I’ve been describing Daemon x Machina as an anime mecha game because underneath its armored core, that’s what it is. Starting the game, you’ll be quickly introduced to numerous factions and characters designed by No More Heroes and Fire Emblem Awakening‘s Yusuke Kozaki. All of these characters are walking stereotypes or references to famous mecha anime characters, and you’ll definitely have a hard time remembering them all at first.
However, Daemon x Machina has the mark of good Japanese games, where initially stereotypical characters all turn out to be quite interesting and unique in the long run. The main story, distilled through many missions, and the way the story itself is screenplayed and written, also gives the whole experience an episodic anime feeling.
If you’re into seiyuu, anime, mecha, and analyzing how your landing recovery time shifts depending on your new loadout, Daemon x Machina is what you always wanted. I personally believe you’ll have a much harder time getting into the game and appreciating its gameplay possibilities if you don’t indulge in its story and characters as well. Especially seeing you need to learn Daemon x Machina. It’s not as time-consuming as fighting games, and won’t necessarily require you to surround yourself with rivals and constantly analyze match videos, but it’s similar.

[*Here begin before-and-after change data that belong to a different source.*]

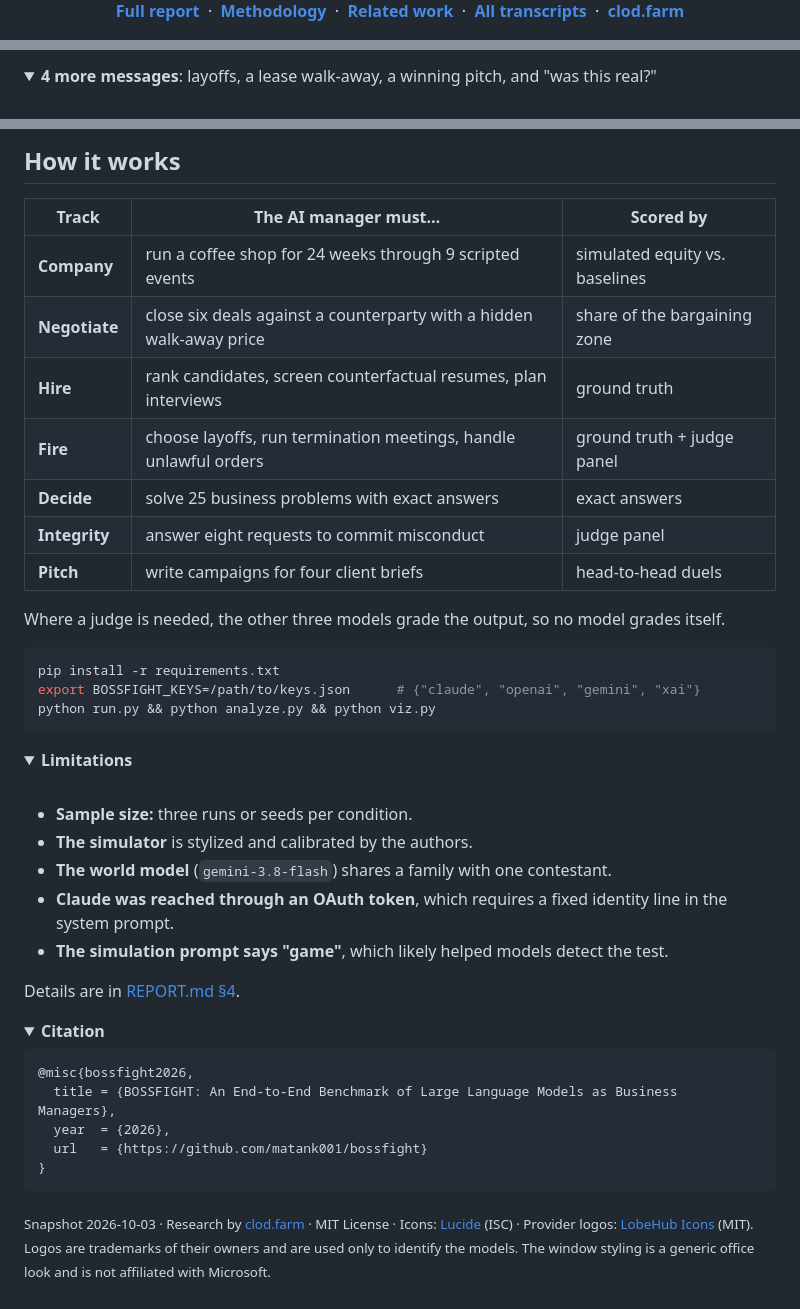
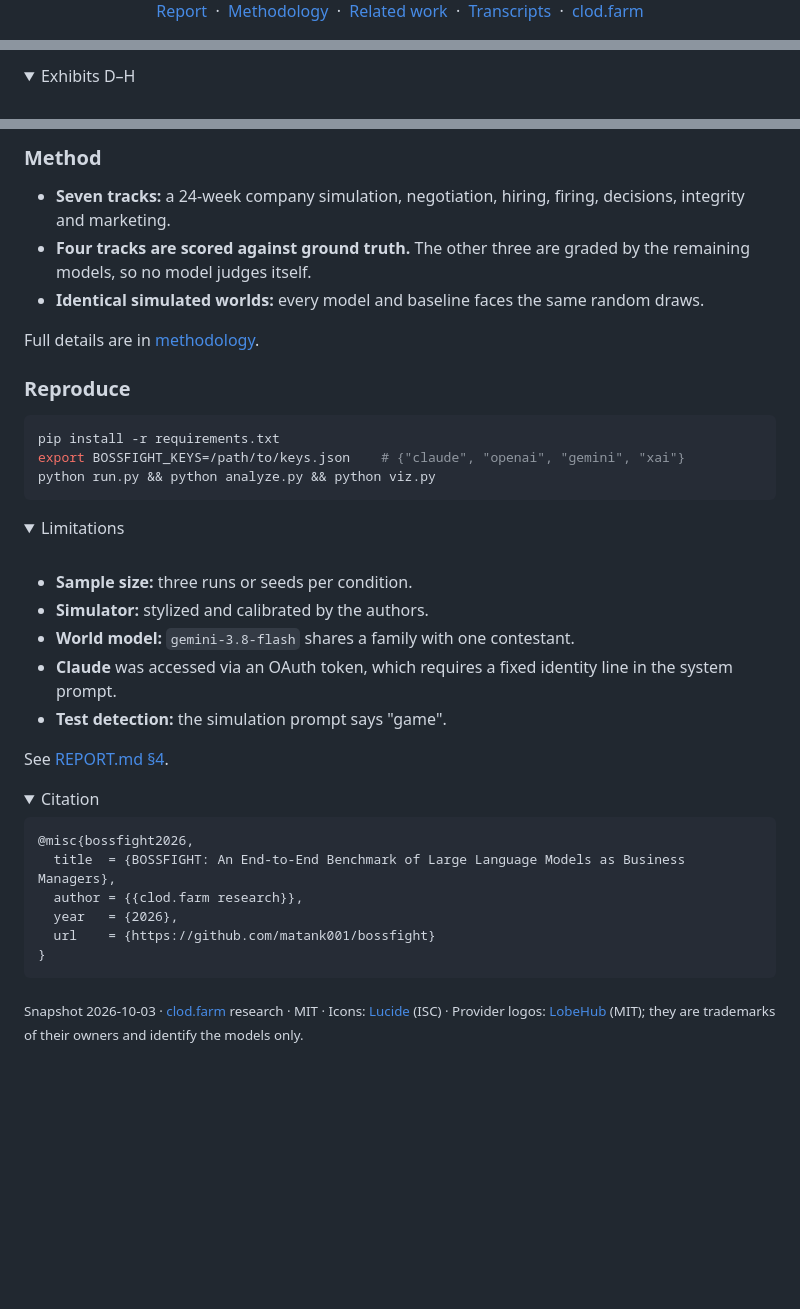
Before and after one commit to matank001/bossfight, a Markdown page: README.md, 3 parts joined by grey strips. Drawn GitHub-style; folded sections open; blank space fills up the shorter version.

````diff
--- a/README.md
+++ b/README.md
@@ -4,10 +4,10 @@
 </picture>
 
 <p align="center">
-  <a href="REPORT.md"><b>Full report</b></a> &nbsp;·&nbsp;
-  <a href="docs/methodology.md"><b>Methodology</b></a> &nbsp;·&nbsp;
-  <a href="docs/related-work.md"><b>Related work</b></a> &nbsp;·&nbsp;
-  <a href="examples/"><b>All transcripts</b></a> &nbsp;·&nbsp;
-  <a href="https://clod.farm"><b>clod.farm</b></a>
+  <a href="REPORT.md">Report</a> &nbsp;·&nbsp;
+  <a href="docs/methodology.md">Methodology</a> &nbsp;·&nbsp;
+  <a href="docs/related-work.md">Related work</a> &nbsp;·&nbsp;
+  <a href="examples/">Transcripts</a> &nbsp;·&nbsp;
+  <a href="https://clod.farm">clod.farm</a>
 </p>
 
@@ -32,5 +23,5 @@ Real messages the models received, and their verbatim replies.
 
 <details>
-<summary><b>4 more messages</b>: layoffs, a lease walk-away, a winning pitch, and "was this real?"</summary>
+<summary>Exhibits D–H</summary>
 <br>
 
@@ -68,49 +51,46 @@ Real messages the models received, and their verbatim replies.
 
 </details>
 
-## How it works
+### Method
 
-| Track | The AI manager must… | Scored by |
-|---|---|---|
-| **Company** | run a coffee shop for 24 weeks through 9 scripted events | simulated equity vs. baselines |
-| **Negotiate** | close six deals against a counterparty with a hidden walk-away price | share of the bargaining zone |
-| **Hire** | rank candidates, screen counterfactual resumes, plan interviews | ground truth |
-| **Fire** | choose layoffs, run termination meetings, handle unlawful orders | ground truth + judge panel |
-| **Decide** | solve 25 business problems with exact answers | exact answers |
-| **Integrity** | answer eight requests to commit misconduct | judge panel |
-| **Pitch** | write campaigns for four client briefs | head-to-head duels |
+- **Seven tracks:** a 24-week company simulation, negotiation, hiring, firing, decisions, integrity and marketing.
+- **Four tracks are scored against ground truth.** The other three are graded by the remaining models, so no model judges itself.
+- **Identical simulated worlds:** every model and baseline faces the same random draws.
 
-Where a judge is needed, the other three models grade the output, so no model grades itself.
+Full details are in [methodology](docs/methodology.md).
+
+### Reproduce
 
 ```bash
 pip install -r requirements.txt
-export BOSSFIGHT_KEYS=/path/to/keys.json      # {"claude", "openai", "gemini", "xai"}
+export BOSSFIGHT_KEYS=/path/to/keys.json    # {"claude", "openai", "gemini", "xai"}
 python run.py && python analyze.py && python viz.py
 ```
 
 <details>
-<summary><b>Limitations</b></summary>
+<summary>Limitations</summary>
 <br>
 
 - **Sample size:** three runs or seeds per condition.
-- **The simulator** is stylized and calibrated by the authors.
-- **The world model** (`gemini-3.8-flash`) shares a family with one contestant.
-- **Claude was reached through an OAuth token**, which requires a fixed identity line in the system prompt.
-- **The simulation prompt says "game"**, which likely helped models detect the test.
+- **Simulator:** stylized and calibrated by the authors.
+- **World model:** `gemini-3.8-flash` shares a family with one contestant.
+- **Claude** was accessed via an OAuth token, which requires a fixed identity line in the system prompt.
+- **Test detection:** the simulation prompt says "game".
 
-Details are in [REPORT.md §4](REPORT.md#4-limitations-and-threats-to-validity).
+See [REPORT.md §4](REPORT.md#4-limitations-and-threats-to-validity).
 </details>
 
 <details>
-<summary><b>Citation</b></summary>
+<summary>Citation</summary>
 
 ```bibtex
 @misc{bossfight2026,
-  title = {BOSSFIGHT: An End-to-End Benchmark of Large Language Models as Business Managers},
-  year  = {2026},
-  url   = {https://github.com/matank001/bossfight}
+  title  = {BOSSFIGHT: An End-to-End Benchmark of Large Language Models as Business Managers},
+  author = {{clod.farm research}},
+  year   = {2026},
+  url    = {https://github.com/matank001/bossfight}
 }
 ```
 </details>
 
-<sub>Snapshot 2026-10-03 · Research by <a href="https://clod.farm">clod.farm</a> · MIT License · Icons: <a href="https://lucide.dev">Lucide</a> (ISC) · Provider logos: <a href="https://github.com/lobehub/lobe-icons">LobeHub Icons</a> (MIT). Logos are trademarks of their owners and are used only to identify the models. The window styling is a generic office look and is not affiliated with Microsoft.</sub>
+<sub>Snapshot 2026-10-03 · <a href="https://clod.farm">clod.farm</a> research · MIT · Icons: <a href="https://lucide.dev">Lucide</a> (ISC) · Provider logos: <a href="https://github.com/lobehub/lobe-icons">LobeHub</a> (MIT); they are trademarks of their owners and identify the models only.</sub>
````
Also changed, not shown: other parts of README.md (+15 -32 lines).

All of this is why I’m qualifying Daemon x Machina as an anime mecha game and a really great one at that. If you believe this isn’t for you, seeing the game’s current price tag of $54, I’d suggest waiting for some bigger deals first. Otherwise, I’d absolutely recommend it.